The petitioner owned rental properties and materially participated in their operation.  The petitioner also worked full-time in his company, ABS Glass.  Included on the petitioner’s Schedule C was NAICS Code No. 811120, “Automotive, Paint, Interior, and Glass Repair.” The petitioner incurred over $45,000 of losses from the real estate activities which he sought to fully deduct against the substantial income from the petitioner’s proprietorship which exceeded $700,000.  The petitioner did not maintain records to establish that he spent more than 750 hours in the rental activities, but claimed that the residential division of his company were services provided in a real estate trade as “construction” or “reconstruction” activities.  As such, the petitioner claimed that he qualified as a “real estate professional.”   The court disagreed, noting that the petitioner did not code the residential division of his business as 28150 – Glass and Glazing Contractors.  Cantor v. Comr., T.C. Sum. Op. 2014-103.

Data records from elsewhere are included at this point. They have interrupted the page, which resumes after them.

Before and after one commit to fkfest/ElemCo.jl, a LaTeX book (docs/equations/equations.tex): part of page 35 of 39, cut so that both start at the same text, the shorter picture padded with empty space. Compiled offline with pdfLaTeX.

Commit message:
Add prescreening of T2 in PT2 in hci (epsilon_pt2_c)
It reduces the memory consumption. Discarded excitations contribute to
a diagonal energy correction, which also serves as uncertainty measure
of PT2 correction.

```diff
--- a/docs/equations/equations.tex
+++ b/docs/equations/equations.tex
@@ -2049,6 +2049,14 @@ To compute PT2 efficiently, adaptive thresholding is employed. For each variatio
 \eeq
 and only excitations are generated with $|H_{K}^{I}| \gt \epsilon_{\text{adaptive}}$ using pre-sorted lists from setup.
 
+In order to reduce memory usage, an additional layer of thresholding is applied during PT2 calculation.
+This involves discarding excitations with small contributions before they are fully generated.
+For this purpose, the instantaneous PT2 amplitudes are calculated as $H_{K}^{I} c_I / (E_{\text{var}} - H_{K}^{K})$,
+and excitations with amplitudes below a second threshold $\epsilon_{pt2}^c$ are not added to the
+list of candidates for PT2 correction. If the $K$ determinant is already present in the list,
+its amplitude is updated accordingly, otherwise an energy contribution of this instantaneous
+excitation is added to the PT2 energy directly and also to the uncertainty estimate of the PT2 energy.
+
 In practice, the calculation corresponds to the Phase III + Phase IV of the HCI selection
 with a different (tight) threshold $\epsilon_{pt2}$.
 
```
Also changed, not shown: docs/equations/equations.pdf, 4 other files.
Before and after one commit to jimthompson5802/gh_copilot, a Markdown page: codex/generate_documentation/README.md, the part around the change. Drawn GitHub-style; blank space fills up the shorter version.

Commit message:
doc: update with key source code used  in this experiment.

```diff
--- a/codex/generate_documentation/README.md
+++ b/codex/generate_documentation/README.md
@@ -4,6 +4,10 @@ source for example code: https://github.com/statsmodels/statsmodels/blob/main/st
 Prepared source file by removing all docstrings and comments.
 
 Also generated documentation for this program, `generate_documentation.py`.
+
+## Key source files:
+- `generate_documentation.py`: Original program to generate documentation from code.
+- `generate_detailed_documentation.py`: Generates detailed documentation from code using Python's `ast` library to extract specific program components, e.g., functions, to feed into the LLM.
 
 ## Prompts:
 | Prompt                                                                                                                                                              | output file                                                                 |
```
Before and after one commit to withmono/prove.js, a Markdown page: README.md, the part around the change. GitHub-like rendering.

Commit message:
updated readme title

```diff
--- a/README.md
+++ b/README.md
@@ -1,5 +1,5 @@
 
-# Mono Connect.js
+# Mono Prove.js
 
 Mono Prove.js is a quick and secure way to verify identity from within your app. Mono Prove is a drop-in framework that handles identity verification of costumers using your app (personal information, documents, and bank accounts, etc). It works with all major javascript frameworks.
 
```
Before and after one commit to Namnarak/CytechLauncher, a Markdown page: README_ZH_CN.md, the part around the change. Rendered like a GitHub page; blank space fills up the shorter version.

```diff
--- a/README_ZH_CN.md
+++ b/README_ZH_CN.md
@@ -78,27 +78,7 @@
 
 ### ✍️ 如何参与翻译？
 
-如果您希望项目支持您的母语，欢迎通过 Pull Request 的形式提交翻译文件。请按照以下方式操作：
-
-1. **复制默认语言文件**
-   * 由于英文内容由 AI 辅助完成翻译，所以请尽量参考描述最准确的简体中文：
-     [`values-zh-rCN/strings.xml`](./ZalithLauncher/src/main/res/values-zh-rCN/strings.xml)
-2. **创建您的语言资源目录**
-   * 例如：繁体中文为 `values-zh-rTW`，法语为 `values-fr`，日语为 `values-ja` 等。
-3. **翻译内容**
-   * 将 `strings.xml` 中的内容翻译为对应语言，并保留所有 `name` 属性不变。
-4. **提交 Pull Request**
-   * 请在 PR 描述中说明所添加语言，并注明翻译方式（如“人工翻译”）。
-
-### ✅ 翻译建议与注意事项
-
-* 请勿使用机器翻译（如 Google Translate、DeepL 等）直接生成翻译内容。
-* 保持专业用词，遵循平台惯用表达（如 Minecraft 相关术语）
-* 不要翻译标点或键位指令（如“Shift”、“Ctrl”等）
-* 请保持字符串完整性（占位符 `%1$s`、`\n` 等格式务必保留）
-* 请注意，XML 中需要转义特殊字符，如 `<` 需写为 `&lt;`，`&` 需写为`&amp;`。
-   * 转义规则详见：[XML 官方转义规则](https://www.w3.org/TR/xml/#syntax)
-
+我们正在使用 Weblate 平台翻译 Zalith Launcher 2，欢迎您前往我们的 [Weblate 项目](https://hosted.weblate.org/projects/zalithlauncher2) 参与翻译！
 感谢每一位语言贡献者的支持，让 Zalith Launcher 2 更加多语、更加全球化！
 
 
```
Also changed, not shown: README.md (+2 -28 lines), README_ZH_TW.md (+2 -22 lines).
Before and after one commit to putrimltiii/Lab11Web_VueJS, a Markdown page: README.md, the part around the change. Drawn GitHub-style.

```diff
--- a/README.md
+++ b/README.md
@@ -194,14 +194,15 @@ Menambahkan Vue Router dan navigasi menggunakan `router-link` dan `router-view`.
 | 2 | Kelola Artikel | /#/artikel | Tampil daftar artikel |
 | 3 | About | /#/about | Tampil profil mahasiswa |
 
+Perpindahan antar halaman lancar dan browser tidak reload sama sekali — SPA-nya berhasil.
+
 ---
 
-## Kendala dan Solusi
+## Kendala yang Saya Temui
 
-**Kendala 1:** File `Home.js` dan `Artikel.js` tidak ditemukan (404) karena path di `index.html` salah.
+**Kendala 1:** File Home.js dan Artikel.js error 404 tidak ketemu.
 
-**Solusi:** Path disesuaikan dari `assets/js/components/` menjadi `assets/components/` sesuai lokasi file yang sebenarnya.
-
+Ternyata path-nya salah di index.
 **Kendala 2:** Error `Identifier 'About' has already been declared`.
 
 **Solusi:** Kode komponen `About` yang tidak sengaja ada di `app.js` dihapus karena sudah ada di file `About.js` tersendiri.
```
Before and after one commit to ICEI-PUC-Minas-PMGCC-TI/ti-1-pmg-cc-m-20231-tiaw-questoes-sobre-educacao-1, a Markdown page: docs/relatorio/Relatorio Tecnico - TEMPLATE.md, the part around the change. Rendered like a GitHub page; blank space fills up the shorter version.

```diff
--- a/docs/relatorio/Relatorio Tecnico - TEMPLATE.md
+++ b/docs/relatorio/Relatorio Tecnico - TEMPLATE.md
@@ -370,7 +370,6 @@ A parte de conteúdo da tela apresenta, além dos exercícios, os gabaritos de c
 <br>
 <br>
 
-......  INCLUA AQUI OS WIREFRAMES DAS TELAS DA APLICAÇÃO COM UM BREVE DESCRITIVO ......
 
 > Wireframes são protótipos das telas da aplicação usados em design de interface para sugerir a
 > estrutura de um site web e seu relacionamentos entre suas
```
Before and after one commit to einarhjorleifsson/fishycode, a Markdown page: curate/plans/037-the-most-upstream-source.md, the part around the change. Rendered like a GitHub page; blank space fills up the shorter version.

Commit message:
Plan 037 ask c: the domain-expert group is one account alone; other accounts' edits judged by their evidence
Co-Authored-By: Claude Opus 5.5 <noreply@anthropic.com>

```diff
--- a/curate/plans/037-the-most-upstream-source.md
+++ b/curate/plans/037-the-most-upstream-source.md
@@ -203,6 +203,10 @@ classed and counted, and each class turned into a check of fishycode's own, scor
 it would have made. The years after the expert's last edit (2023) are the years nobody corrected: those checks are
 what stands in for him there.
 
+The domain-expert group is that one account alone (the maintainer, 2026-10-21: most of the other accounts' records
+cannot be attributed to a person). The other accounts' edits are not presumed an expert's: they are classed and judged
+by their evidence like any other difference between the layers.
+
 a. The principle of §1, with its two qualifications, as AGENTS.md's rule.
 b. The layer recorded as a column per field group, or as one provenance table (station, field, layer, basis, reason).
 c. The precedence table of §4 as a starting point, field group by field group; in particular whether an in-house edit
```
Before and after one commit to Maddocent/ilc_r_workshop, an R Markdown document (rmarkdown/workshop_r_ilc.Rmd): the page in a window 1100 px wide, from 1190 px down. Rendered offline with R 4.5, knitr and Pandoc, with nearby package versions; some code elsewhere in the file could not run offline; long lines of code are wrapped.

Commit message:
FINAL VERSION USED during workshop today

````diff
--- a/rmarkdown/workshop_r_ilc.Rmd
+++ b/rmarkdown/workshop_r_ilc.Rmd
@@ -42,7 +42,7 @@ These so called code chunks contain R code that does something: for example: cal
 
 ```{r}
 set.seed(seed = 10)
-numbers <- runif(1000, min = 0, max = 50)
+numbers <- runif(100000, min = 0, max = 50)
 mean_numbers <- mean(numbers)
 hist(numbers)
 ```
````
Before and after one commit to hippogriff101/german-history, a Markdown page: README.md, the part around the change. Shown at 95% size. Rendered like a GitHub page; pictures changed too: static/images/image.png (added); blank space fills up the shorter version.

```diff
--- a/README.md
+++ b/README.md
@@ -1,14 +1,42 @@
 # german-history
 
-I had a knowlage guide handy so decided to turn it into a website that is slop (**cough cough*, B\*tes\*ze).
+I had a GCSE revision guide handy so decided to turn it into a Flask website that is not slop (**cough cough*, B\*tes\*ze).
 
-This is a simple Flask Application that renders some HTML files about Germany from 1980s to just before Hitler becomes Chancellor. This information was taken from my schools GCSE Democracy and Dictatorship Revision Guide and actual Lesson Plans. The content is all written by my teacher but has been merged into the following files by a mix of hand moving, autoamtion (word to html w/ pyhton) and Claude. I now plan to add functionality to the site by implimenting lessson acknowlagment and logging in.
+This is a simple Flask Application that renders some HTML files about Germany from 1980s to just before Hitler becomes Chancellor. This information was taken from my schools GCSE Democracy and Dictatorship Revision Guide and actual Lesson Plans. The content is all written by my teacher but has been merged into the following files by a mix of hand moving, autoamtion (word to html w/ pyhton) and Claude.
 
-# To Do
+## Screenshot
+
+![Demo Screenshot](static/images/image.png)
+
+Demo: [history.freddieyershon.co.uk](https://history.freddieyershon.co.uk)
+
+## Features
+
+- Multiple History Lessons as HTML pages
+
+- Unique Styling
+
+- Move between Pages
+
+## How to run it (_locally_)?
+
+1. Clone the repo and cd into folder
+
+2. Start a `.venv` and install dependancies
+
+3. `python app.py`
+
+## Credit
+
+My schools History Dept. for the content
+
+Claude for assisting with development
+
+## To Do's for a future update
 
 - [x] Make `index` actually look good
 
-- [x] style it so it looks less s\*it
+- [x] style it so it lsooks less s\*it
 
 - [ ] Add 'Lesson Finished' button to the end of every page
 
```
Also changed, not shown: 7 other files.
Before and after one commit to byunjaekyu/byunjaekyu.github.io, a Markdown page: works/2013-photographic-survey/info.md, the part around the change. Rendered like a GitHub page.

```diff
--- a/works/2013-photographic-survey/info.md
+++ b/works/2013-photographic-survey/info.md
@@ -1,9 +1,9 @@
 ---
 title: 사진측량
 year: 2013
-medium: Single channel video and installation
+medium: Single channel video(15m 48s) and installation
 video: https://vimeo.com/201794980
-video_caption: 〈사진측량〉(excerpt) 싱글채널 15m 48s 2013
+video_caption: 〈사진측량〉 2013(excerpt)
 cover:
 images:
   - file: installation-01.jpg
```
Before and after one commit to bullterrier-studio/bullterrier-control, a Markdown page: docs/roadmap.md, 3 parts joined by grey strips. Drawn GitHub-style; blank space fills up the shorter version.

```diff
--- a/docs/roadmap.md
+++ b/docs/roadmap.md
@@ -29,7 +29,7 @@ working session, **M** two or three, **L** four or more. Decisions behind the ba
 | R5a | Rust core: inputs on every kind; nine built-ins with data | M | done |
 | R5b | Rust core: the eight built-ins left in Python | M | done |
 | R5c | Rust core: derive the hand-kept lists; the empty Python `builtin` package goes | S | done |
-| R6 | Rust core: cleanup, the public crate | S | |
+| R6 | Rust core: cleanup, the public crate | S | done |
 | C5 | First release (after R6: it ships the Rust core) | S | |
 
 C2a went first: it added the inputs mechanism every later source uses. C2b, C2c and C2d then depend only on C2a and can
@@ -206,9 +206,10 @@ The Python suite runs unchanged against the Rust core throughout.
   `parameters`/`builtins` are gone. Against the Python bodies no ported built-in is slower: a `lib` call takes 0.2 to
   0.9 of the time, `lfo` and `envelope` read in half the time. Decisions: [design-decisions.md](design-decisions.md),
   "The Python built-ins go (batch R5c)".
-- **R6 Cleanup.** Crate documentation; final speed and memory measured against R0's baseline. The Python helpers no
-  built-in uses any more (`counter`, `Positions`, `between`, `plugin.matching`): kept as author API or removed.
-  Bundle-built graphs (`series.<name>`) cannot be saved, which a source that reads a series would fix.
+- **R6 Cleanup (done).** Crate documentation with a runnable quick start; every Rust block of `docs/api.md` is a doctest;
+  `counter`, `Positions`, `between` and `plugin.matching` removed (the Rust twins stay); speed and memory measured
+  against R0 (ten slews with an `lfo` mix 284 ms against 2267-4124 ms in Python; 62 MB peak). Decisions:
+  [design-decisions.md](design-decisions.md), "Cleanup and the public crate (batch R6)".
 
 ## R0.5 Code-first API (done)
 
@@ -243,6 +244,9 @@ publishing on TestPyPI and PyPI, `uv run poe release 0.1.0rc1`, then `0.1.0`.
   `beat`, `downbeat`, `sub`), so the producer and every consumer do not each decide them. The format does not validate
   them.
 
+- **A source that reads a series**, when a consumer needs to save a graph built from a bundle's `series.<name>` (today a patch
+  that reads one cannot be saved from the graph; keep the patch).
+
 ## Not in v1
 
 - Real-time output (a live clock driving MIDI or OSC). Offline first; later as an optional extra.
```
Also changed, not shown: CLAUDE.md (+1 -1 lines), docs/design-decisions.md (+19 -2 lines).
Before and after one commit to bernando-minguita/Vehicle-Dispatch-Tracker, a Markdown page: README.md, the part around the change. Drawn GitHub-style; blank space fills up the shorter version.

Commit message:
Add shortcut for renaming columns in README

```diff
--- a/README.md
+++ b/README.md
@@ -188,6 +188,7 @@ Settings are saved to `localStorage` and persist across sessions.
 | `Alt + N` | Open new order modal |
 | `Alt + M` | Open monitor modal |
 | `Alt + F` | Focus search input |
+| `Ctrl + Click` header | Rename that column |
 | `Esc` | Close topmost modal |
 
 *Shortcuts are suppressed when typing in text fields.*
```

The plaintiff, an atheist organization, challenged as unconstitutional the cash allowance provision of I.R.C. §107(2) that excludes from gross income a minister’s rental allowance paid to the minister as part of compensation for a home that the minister owns.  The trial court determined that I.R.C. §107(2) is facially unconstitutional under the Establishment Clause based on Texas Monthly, Inc. v. Bullock, 489 U.S. 1 (1989) because the exemption provides a benefit to religious persons and no one else, even though the provision is not necessary to alleviate a special burden on religious exercise.  The court noted that religion should not affect a person’s legal rights or duties or benefits, and that ruling was not hostile against religion.  The court noted that if a statute imposed a tax solely against ministers (or granted an exemption to everyone except ministers) without a secular reason for doing so, the law would similarly violate the Constitution.  The court also noted that the defendants (U.S. Treasury Department) did not identify any reason why a requirement on ministers to pay taxes on a housing allowance is more burdensome for them than for non-minister taxpayers who must pay taxes on income used for housing expenses.  In addition, the court noted that the Congress could rewrite the law to include a housing allowance to cover all taxpayers regardless of faith or lack thereof.  On appeal, the court vacated the trial court's decision and remanded the case for dismissal because the plaintiff lacked standing.  While the plaintiff claimed that they had standing because they were denied a benefit (a tax exemption for their employer-provided housing allowance) that is conditioned on religious affiliation, the court noted that the argument failed because the plaintiff was not denied the parsonage tax break because they had never asked for it and were denied.  As such, the plaintiff's complaint is simply a general grievance about an allegedly unconstitutional tax provision.  Importantly, I.R.C. §107(1) is not implicated in this litigation and, as such, a church can provide a minister with a parsonage and exclude from the minister’s income the rental value of the parsonage provided as part of the minister’s compensation.  Freedom From Religion Foundation, Inc. v. Lew, No. 14-1152, 2014 U.S. App. LEXIS 21526 (7th Cir. Nov. 13, 2014), vacating and remanding, No. 11-cv-626-bbc, 2013 U.S. Dist. LEXIS 166076 (W.D. Wisc. Nov. 22, 2013).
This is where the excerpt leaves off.